Mutz, 84, a former lieutenant governor and state lawmaker, publicly announced his opposition to Republican President Donald Trump in a Viewpoint op-ed in Friday’s edition of the Indianapolis Business Journal.
“Character counts when evaluating a candidate,” Mutz wrote in the column. “President Trump fails to meet my preference for honesty, empathy, respect for those who are different, and a willingness to admit mistakes.”
Mutz, who served as lieutenant governor under Gov. Robert Orr from 1980-1988, is the most prominent Indiana Republican to publicly rebuke Trump. Mutz also served as a state representative from 1966-1970 and a state senator from 1970-1980.
“There’s a time when you’ve got to stand up and do what you think is right,” Mutz told IBJ in an exclusive interview.
In the column, Mutz describes Trump as someone who “has engaged in corruptive behavior and outright self-dealing.” Mutz said Trump has damaged relationships with U.S. allies, encouraged foreign meddling in elections, falsely claimed mail-in voting is not secure and deceived the public about COVID-19.

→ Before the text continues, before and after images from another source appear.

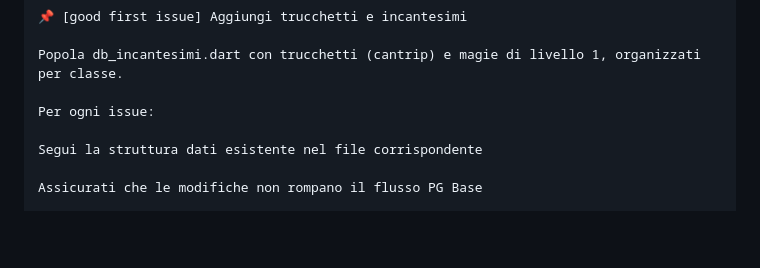
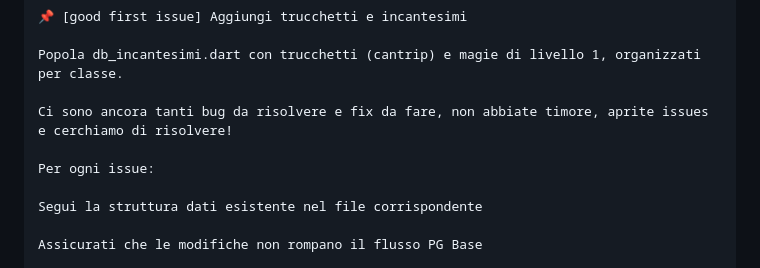
Before and after one commit to willskymaker/dnd_master_aid, a Markdown page: README.md, the part around the change. Rendered like a GitHub page; blank space fills up the shorter version.

Commit message:
upgraded README.md

```diff
--- a/README.md
+++ b/README.md
@@ -86,6 +86,8 @@ Completa il db_talenti.dart o db_background.dart con voci mancanti, utilizzando
 
 Popola db_incantesimi.dart con trucchetti (cantrip) e magie di livello 1, organizzati per classe.
 
+Ci sono ancora tanti bug da risolvere e fix da fare, non abbiate timore, aprite issues e cerchiamo di risolvere!
+
 Per ogni issue:
 
 Segui la struttura dati esistente nel file corrispondente
```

“I’m afraid we have damaged our credibility in the democratic countries of the world,” Mutz said. “We’re not looked upon by these allies as reliable. … I’m afraid if we had four more years, we would be all by ourselves.”
Mutz said his first breaking point with Trump was in July 2015 when Trump said he didn’t consider then-U.S. Sen. John McCain a war hero because he spent time as a prisoner of war.
“I like people who weren’t captured,” Trump said at the time.
“That was the first point where I really said, ‘Gosh, I just can’t deal with this,’” Mutz said.
He was pushed over the edge, he said, by Trump’s repeated attacks on the media, including calling the press the “enemy of the people.”
“I think that’s just an absurd statement, but I kind of think he believes that,” said Mutz, who has a degree from the Medill School of Journalism at Northwestern University. “He doesn’t like people poking around in his business.”
Mutz told IBJ he will vote for former Vice President Joe Biden, the Democratic candidate for president, but he does not consider himself an advocate for Biden and admits Biden has taken a number of positions he disagrees with. He donated $1,000 to Biden on March 1, according to Federal Election Commission records.
“I’m still a Republican,” Mutz said. “I’ll vote for [Republican] Eric Holcomb for governor. But on this one race, I am greatly concerned. I would say almost scared.”
Mutz said he’s specifically worried that, if Trump wins reelection, the country will be headed toward an authoritarian state. And he’s concerned that, if Trump loses the election, the transfer of power will not be peaceful.
“It is very difficult to say these things about a Republican,” Mutz wrote in the column. “The party has been very good to me, supporting my political ambitions and encouraging me for more than 50 years. But the future of our country is more important than party loyalty.”•